AIM OF THE EXERCISE:
Keep the pictures out and restate every record exactly.

GIVEN RECORDS:
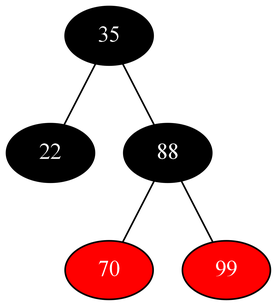
Before: dotFiles/rbtree.dot.png, a diagram exported from Graphviz (chronic-underclocking/Data_Structure_Visualizer). Its source is kept beside it as dotFiles/rbtree.dot.
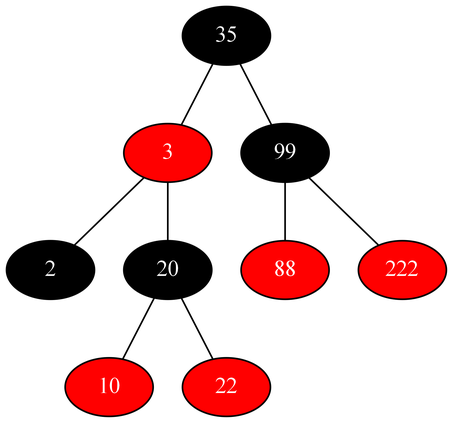
Later version of the same file.

The edit, as a diff of the source:
```diff
@@ -1,13 +1,21 @@
 strict graph G {
 graph [ dpi = 500 ];
 node [style = filled, fontcolor = white];
-1 [label = 35, fillcolor = black];
-3 [label = 22, fillcolor = black];
-2 [label = 88, fillcolor = black];
-5 [label = 70, fillcolor = red];
-4 [label = 99, fillcolor = red];
-1--3;
-1--2;
-2--5;
+2 [label = 35, fillcolor = black];
+8 [label = 3, fillcolor = red];
+9 [label = 2, fillcolor = black];
+10 [label = 20, fillcolor = black];
+6 [label = 10, fillcolor = red];
+1 [label = 22, fillcolor = red];
+4 [label = 99, fillcolor = black];
+3 [label = 88, fillcolor = red];
+5 [label = 222, fillcolor = red];
+2--8;
+8--9;
+8--10;
+10--6;
+10--1;
 2--4;
+4--3;
+4--5;
 }
```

OUTPUT OF THE TASK:
Before: dotFiles/rbtree.dot.png, a diagram exported from Graphviz (chronic-underclocking/Data_Structure_Visualizer). Its source is kept beside it as dotFiles/rbtree.dot.
Later version of the same file.

The edit, as a diff of the source:
```diff
@@ -1,13 +1,21 @@
 strict graph G {
 graph [ dpi = 500 ];
 node [style = filled, fontcolor = white];
-1 [label = 35, fillcolor = black];
-3 [label = 22, fillcolor = black];
-2 [label = 88, fillcolor = black];
-5 [label = 70, fillcolor = red];
-4 [label = 99, fillcolor = red];
-1--3;
-1--2;
-2--5;
+2 [label = 35, fillcolor = black];
+8 [label = 3, fillcolor = red];
+9 [label = 2, fillcolor = black];
+10 [label = 20, fillcolor = black];
+6 [label = 10, fillcolor = red];
+1 [label = 22, fillcolor = red];
+4 [label = 99, fillcolor = black];
+3 [label = 88, fillcolor = red];
+5 [label = 222, fillcolor = red];
+2--8;
+8--9;
+8--10;
+10--6;
+10--1;
 2--4;
+4--3;
+4--5;
 }
```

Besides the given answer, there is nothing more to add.